=== Section Start ===
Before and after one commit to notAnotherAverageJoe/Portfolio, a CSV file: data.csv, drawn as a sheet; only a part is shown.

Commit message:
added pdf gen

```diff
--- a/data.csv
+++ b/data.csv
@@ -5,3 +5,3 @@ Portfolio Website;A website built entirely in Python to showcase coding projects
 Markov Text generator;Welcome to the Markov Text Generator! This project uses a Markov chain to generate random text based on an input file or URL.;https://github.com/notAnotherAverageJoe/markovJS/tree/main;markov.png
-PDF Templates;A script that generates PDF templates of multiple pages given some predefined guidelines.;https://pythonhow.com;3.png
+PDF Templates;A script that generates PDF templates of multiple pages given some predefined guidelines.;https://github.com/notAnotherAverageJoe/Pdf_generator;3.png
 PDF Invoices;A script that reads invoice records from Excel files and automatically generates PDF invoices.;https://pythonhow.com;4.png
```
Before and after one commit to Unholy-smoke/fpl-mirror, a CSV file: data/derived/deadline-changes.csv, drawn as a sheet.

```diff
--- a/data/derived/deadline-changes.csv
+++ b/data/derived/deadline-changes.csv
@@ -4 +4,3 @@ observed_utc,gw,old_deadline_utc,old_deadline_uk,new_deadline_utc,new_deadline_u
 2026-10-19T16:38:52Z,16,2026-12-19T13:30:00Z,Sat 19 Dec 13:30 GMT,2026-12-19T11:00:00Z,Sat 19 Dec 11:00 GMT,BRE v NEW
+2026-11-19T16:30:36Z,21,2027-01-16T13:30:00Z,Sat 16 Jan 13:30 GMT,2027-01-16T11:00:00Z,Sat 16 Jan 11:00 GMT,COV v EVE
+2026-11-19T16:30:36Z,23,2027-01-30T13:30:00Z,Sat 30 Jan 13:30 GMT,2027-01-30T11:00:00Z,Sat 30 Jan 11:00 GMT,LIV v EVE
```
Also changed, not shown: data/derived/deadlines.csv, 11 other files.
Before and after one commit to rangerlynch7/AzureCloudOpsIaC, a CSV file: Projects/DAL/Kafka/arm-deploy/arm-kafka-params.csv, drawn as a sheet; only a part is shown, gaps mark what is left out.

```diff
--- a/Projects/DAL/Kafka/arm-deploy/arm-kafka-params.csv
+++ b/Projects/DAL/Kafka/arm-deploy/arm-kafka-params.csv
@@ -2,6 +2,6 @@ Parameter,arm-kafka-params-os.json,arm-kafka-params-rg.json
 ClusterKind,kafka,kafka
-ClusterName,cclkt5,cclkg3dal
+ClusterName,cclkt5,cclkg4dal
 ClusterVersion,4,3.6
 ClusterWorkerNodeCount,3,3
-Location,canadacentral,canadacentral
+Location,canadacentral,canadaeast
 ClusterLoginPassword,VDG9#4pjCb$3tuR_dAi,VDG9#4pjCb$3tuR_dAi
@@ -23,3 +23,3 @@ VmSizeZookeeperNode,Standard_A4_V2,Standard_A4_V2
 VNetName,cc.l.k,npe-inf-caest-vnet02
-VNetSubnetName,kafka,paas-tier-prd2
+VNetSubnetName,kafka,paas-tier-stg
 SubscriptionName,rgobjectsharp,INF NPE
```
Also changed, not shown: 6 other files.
=== Section End ===
Please show each line in the records above that contains "data".

> _PROBLEM SOLUTION_:
Before and after one commit to notAnotherAverageJoe/Portfolio, a CSV file: data.csv, drawn as a sheet; only a part is shown.
--- a/data.csv
+++ b/data.csv
Before and after one commit to Unholy-smoke/fpl-mirror, a CSV file: data/derived/deadline-changes.csv, drawn as a sheet.
--- a/data/derived/deadline-changes.csv
+++ b/data/derived/deadline-changes.csv
Also changed, not shown: data/derived/deadlines.csv, 11 other files.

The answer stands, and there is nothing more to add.